| TASK GOAL |
In your copy, set down the entries exactly and exclude the pictures.

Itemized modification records
----
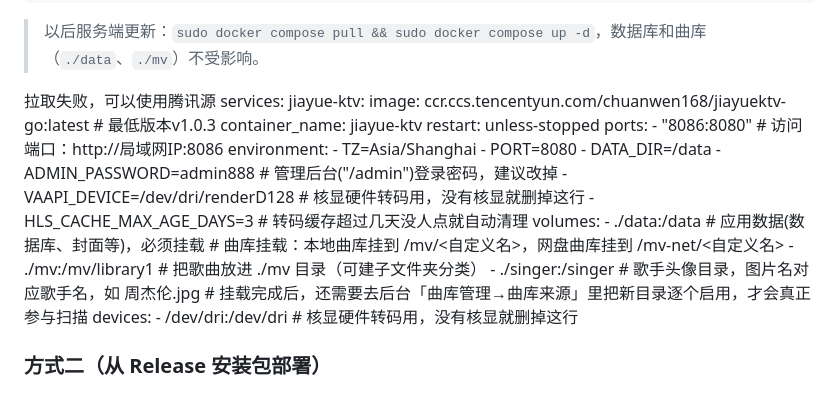
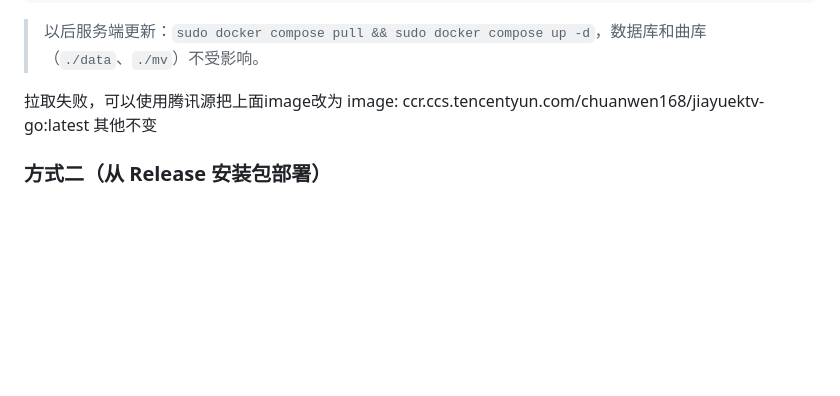
Before and after one commit to chuanwen168/jiayuektv-go, a Markdown page: README.md, the part around the change. GitHub-like rendering; blank space fills up the shorter version.

Commit message:
Revise Docker setup instructions in README
Updated instructions for Docker image usage and removed outdated service configuration.

```diff
--- a/README.md
+++ b/README.md
@@ -116,30 +116,9 @@ sudo docker compose up -d
 
 > 以后服务端更新：`sudo docker compose pull && sudo docker compose up -d`，数据库和曲库（`./data`、`./mv`）不受影响。
 >
-拉取失败，可以使用腾讯源
-services:
-  jiayue-ktv:
-    image: ccr.ccs.tencentyun.com/chuanwen168/jiayuektv-go:latest # 最低版本v1.0.3
-    container_name: jiayue-ktv
-    restart: unless-stopped
-    ports:
-      - "8086:8080"          # 访问端口：http://局域网IP:8086
-    environment:
-      - TZ=Asia/Shanghai
-      - PORT=8080
-      - DATA_DIR=/data
-      - ADMIN_PASSWORD=admin888          # 管理后台("/admin")登录密码，建议改掉
-      - VAAPI_DEVICE=/dev/dri/renderD128 # 核显硬件转码用，没有核显就删掉这行
-      - HLS_CACHE_MAX_AGE_DAYS=3         # 转码缓存超过几天没人点就自动清理
-    volumes:
-      - ./data:/data                 # 应用数据(数据库、封面等)，必须挂载
-      # 曲库挂载：本地曲库挂到 /mv/<自定义名>，网盘曲库挂到 /mv-net/<自定义名>
-      - ./mv:/mv/library1            # 把歌曲放进 ./mv 目录（可建子文件夹分类）
-      - ./singer:/singer             # 歌手头像目录，图片名对应歌手名，如 周杰伦.jpg
-      # 挂载完成后，还需要去后台「曲库管理→曲库来源」里把新目录逐个启用，才会真正参与扫描
-    devices:
-      - /dev/dri:/dev/dri            # 核显硬件转码用，没有核显就删掉这行
-
+拉取失败，可以使用腾讯源把上面image改为
+    image: ccr.ccs.tencentyun.com/chuanwen168/jiayuektv-go:latest
+    其他不变
 
 ### 方式二（从 Release 安装包部署）
 ### 第 1 步：到 [Release 下载页](https://github.com/chuanwen168/jiayuektv-go/releases) 下载对应版本项目 zip 包（x86 飞牛选 ktvhome-linux-amd64.zip），把项目包上传到 NAS
```
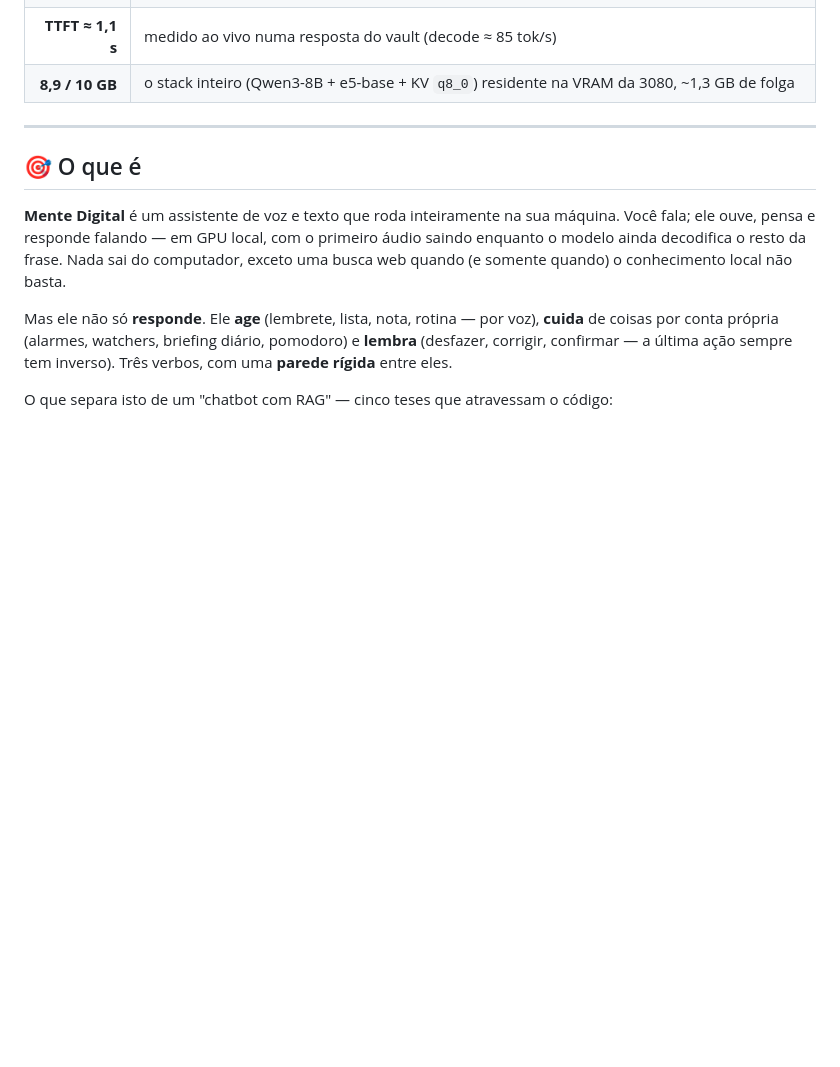
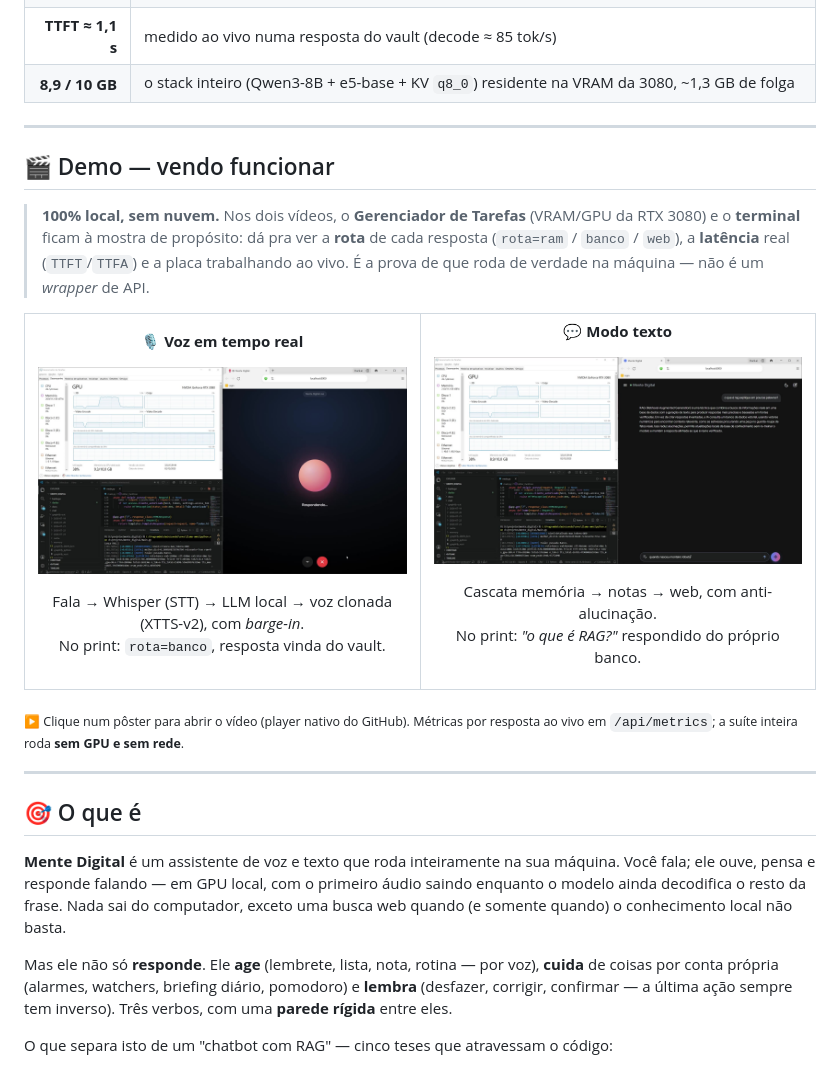
Before and after one commit to danielpvp22/mente_digital, a Markdown page: README.md, the part around the change. Drawn GitHub-style; pictures changed too: docs/demo/poster_texto.jpg (added), docs/demo/poster_voz.jpg (added); blank space fills up the shorter version.

Commit message:
docs: demos de voz e texto no README (prova de funcionamento)
Dois screencasts (voz e texto) comprimidos p/ H.264 1080p, com o Gerenciador de Tarefas (VRAM/GPU) e o terminal (rota/TTFT/TTFA) à mostra. Pôsteres clicáveis -> player nativo do GitHub.

Co-Authored-By: Claude Opus 4.8 <noreply@anthropic.com>

```diff
--- a/README.md
+++ b/README.md
@@ -36,6 +36,37 @@
 | **8,9 / 10 GB** | o stack inteiro (Qwen3-8B + e5-base + KV `q8_0`) residente na VRAM da 3080, ~1,3 GB de folga |
 
 </div>
+
+---
+
+## 🎬 Demo — vendo funcionar
+
+> **100% local, sem nuvem.** Nos dois vídeos, o **Gerenciador de Tarefas** (VRAM/GPU da RTX 3080) e o **terminal** ficam à mostra de propósito: dá pra ver a **rota** de cada resposta (`rota=ram` / `banco` / `web`), a **latência** real (`TTFT`/`TTFA`) e a placa trabalhando ao vivo. É a prova de que roda de verdade na máquina — não é um _wrapper_ de API.
+
+<table>
+<tr>
+<td width="50%" align="center" valign="top">
+
+**🎙️ Voz em tempo real**
+
+[![Demo de voz — clique para abrir](docs/demo/poster_voz.jpg)](docs/demo/mente_digital_voz.mp4)
+
+Fala → Whisper (STT) → LLM local → voz clonada (XTTS-v2), com _barge-in_.<br>No print: `rota=banco`, resposta vinda do vault.
+
+</td>
+<td width="50%" align="center" valign="top">
+
+**💬 Modo texto**
+
+[![Demo de texto — clique para abrir](docs/demo/poster_texto.jpg)](docs/demo/mente_digital_texto.mp4)
+
+Cascata memória → notas → web, com anti-alucinação.<br>No print: _"o que é RAG?"_ respondido do próprio banco.
+
+</td>
+</tr>
+</table>
+
+<sub>▶️ Clique num pôster para abrir o vídeo (player nativo do GitHub). Métricas por resposta ao vivo em `/api/metrics`; a suíte inteira roda **sem GPU e sem rede**.</sub>
 
 ---
 
```
Also changed, not shown: 2 other files.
----
| RESULT BELOW |
Before and after one commit to chuanwen168/jiayuektv-go, a Markdown page: README.md, the part around the change. GitHub-like rendering; blank space fills up the shorter version.

Commit message:
Revise Docker setup instructions in README
Updated instructions for Docker image usage and removed outdated service configuration.

```diff
--- a/README.md
+++ b/README.md
@@ -116,30 +116,9 @@ sudo docker compose up -d
 
 > 以后服务端更新：`sudo docker compose pull && sudo docker compose up -d`，数据库和曲库（`./data`、`./mv`）不受影响。
 >
-拉取失败，可以使用腾讯源
-services:
-  jiayue-ktv:
-    image: ccr.ccs.tencentyun.com/chuanwen168/jiayuektv-go:latest # 最低版本v1.0.3
-    container_name: jiayue-ktv
-    restart: unless-stopped
-    ports:
-      - "8086:8080"          # 访问端口：http://局域网IP:8086
-    environment:
-      - TZ=Asia/Shanghai
-      - PORT=8080
-      - DATA_DIR=/data
-      - ADMIN_PASSWORD=admin888          # 管理后台("/admin")登录密码，建议改掉
-      - VAAPI_DEVICE=/dev/dri/renderD128 # 核显硬件转码用，没有核显就删掉这行
-      - HLS_CACHE_MAX_AGE_DAYS=3         # 转码缓存超过几天没人点就自动清理
-    volumes:
-      - ./data:/data                 # 应用数据(数据库、封面等)，必须挂载
-      # 曲库挂载：本地曲库挂到 /mv/<自定义名>，网盘曲库挂到 /mv-net/<自定义名>
-      - ./mv:/mv/library1            # 把歌曲放进 ./mv 目录（可建子文件夹分类）
-      - ./singer:/singer             # 歌手头像目录，图片名对应歌手名，如 周杰伦.jpg
-      # 挂载完成后，还需要去后台「曲库管理→曲库来源」里把新目录逐个启用，才会真正参与扫描
-    devices:
-      - /dev/dri:/dev/dri            # 核显硬件转码用，没有核显就删掉这行
-
+拉取失败，可以使用腾讯源把上面image改为
+    image: ccr.ccs.tencentyun.com/chuanwen168/jiayuektv-go:latest
+    其他不变
 
 ### 方式二（从 Release 安装包部署）
 ### 第 1 步：到 [Release 下载页](https://github.com/chuanwen168/jiayuektv-go/releases) 下载对应版本项目 zip 包（x86 飞牛选 ktvhome-linux-amd64.zip），把项目包上传到 NAS
```
Before and after one commit to danielpvp22/mente_digital, a Markdown page: README.md, the part around the change. Drawn GitHub-style; pictures changed too: docs/demo/poster_texto.jpg (added), docs/demo/poster_voz.jpg (added); blank space fills up the shorter version.

Commit message:
docs: demos de voz e texto no README (prova de funcionamento)
Dois screencasts (voz e texto) comprimidos p/ H.264 1080p, com o Gerenciador de Tarefas (VRAM/GPU) e o terminal (rota/TTFT/TTFA) à mostra. Pôsteres clicáveis -> player nativo do GitHub.

Co-Authored-By: Claude Opus 4.8 <noreply@anthropic.com>

```diff
--- a/README.md
+++ b/README.md
@@ -36,6 +36,37 @@
 | **8,9 / 10 GB** | o stack inteiro (Qwen3-8B + e5-base + KV `q8_0`) residente na VRAM da 3080, ~1,3 GB de folga |
 
 </div>
+
+---
+
+## 🎬 Demo — vendo funcionar
+
+> **100% local, sem nuvem.** Nos dois vídeos, o **Gerenciador de Tarefas** (VRAM/GPU da RTX 3080) e o **terminal** ficam à mostra de propósito: dá pra ver a **rota** de cada resposta (`rota=ram` / `banco` / `web`), a **latência** real (`TTFT`/`TTFA`) e a placa trabalhando ao vivo. É a prova de que roda de verdade na máquina — não é um _wrapper_ de API.
+
+<table>
+<tr>
+<td width="50%" align="center" valign="top">
+
+**🎙️ Voz em tempo real**
+
+[![Demo de voz — clique para abrir](docs/demo/poster_voz.jpg)](docs/demo/mente_digital_voz.mp4)
+
+Fala → Whisper (STT) → LLM local → voz clonada (XTTS-v2), com _barge-in_.<br>No print: `rota=banco`, resposta vinda do vault.
+
+</td>
+<td width="50%" align="center" valign="top">
+
+**💬 Modo texto**
+
+[![Demo de texto — clique para abrir](docs/demo/poster_texto.jpg)](docs/demo/mente_digital_texto.mp4)
+
+Cascata memória → notas → web, com anti-alucinação.<br>No print: _"o que é RAG?"_ respondido do próprio banco.
+
+</td>
+</tr>
+</table>
+
+<sub>▶️ Clique num pôster para abrir o vídeo (player nativo do GitHub). Métricas por resposta ao vivo em `/api/metrics`; a suíte inteira roda **sem GPU e sem rede**.</sub>
 
 ---
 
```
Also changed, not shown: 2 other files.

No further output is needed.